Six months on: Sudan's deep state is still going strong
On 11 April, following a four-month-long popular uprising, the Sudanese dictator Omar al-Bashir was removed by an in-house coup conducted by military officers that went on to form a Transitional Military Council (TMC).
Bashir went, but the fate of the array of parallel security agencies and militias, patronage systems and corrupt parastatals that flourished under his regime remained unclear.
A devastating comeback
There has been much speculation concerning the ability of the revolution to uproot Bashir’s "Islamist deep state". By early June, the Islamists themselves appeared to be faring badly.
Yet on 3 June, the deep state launched a devastating comeback, as the Rapid Support Force militias created by Bashir’s regime massacred over 100 of the protestors who had gathered inside army headquarters to demand change.
There has been much speculation concerning the ability of the revolution to uproot Bashir’s 'Islamist deep state'

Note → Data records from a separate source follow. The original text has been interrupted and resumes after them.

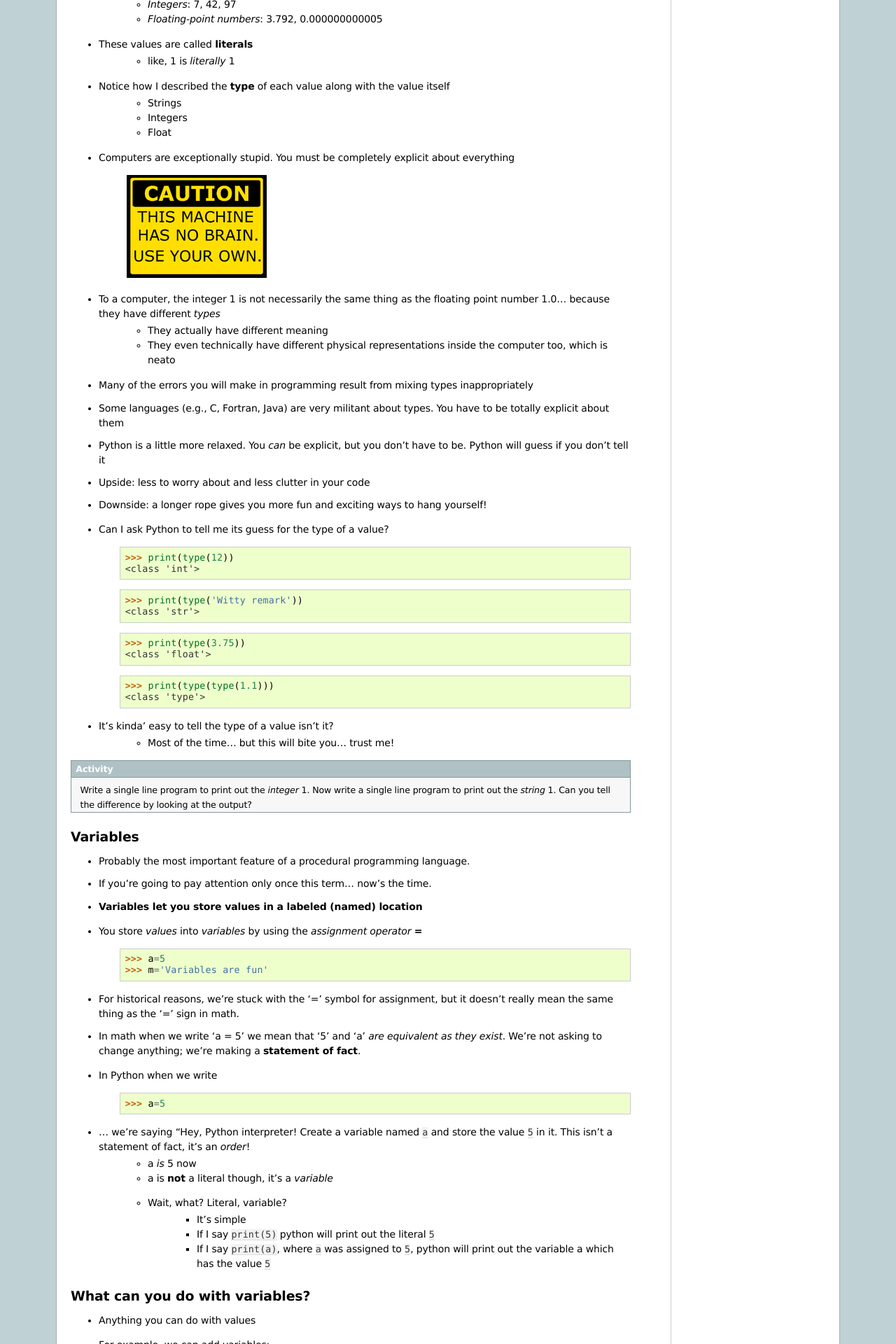
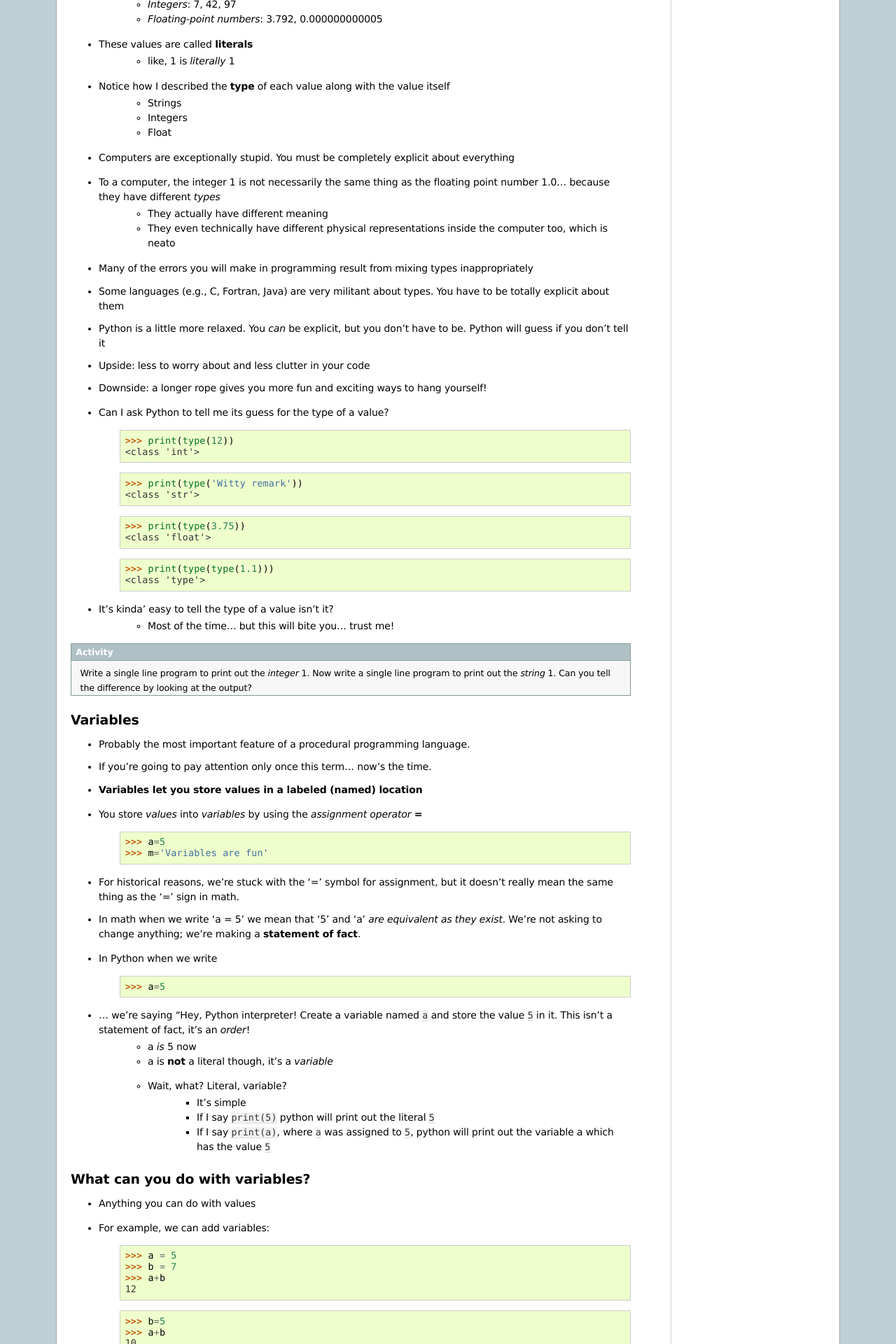
Before and after one commit to jameshughes89/cs101, a Sphinx documentation site: the page built from source/topic2.rst, in a window 1280 px wide. Shown: the part 1885-3805 px from the top of the page at 70% size. Built offline with Sphinx 7.4.7, drawn with Linux system fonts in a browser that asks for light colours; formulas are drawn with MathJax 3; pages that are not in the unit, such as notebooks, are missing from menus.

Commit message:
Remove caution image

```diff
--- a/source/topic2.rst
+++ b/source/topic2.rst
@@ -125,8 +125,6 @@ Values
     * Float
 
 * Computers are exceptionally stupid. You must be completely explicit about everything
-
-    .. image:: ../img/machine.jpeg
 
 * To a computer, the integer 1 is not necessarily the same thing as the floating point number 1.0... because they have different *types*
     * They actually have different meaning
```
Also changed, not shown: img/machine.jpeg (deleted).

Lessons might be learned from the attempted dissolution of former Sudanese president Jafa’ar Nimeiri’s "deep state", following the intifada of 1985. Under pressure from the opposition National Alliance and protestors on the street, the TMC of the day under Siwar al-Dahab - who led the removal of Nimeiri in 1985 - was quick to dismantle both the ruling party, the Sudan Socialist Union (SSU), and the closely linked security service, the State Security Organisation (SSO).
The regime’s commitment to socialist ideology had long since waned, and in 1985 SSU was largely comprised of opportunists, Nimeiri loyalists, and Islamists who had reconciled with the regime in 1977.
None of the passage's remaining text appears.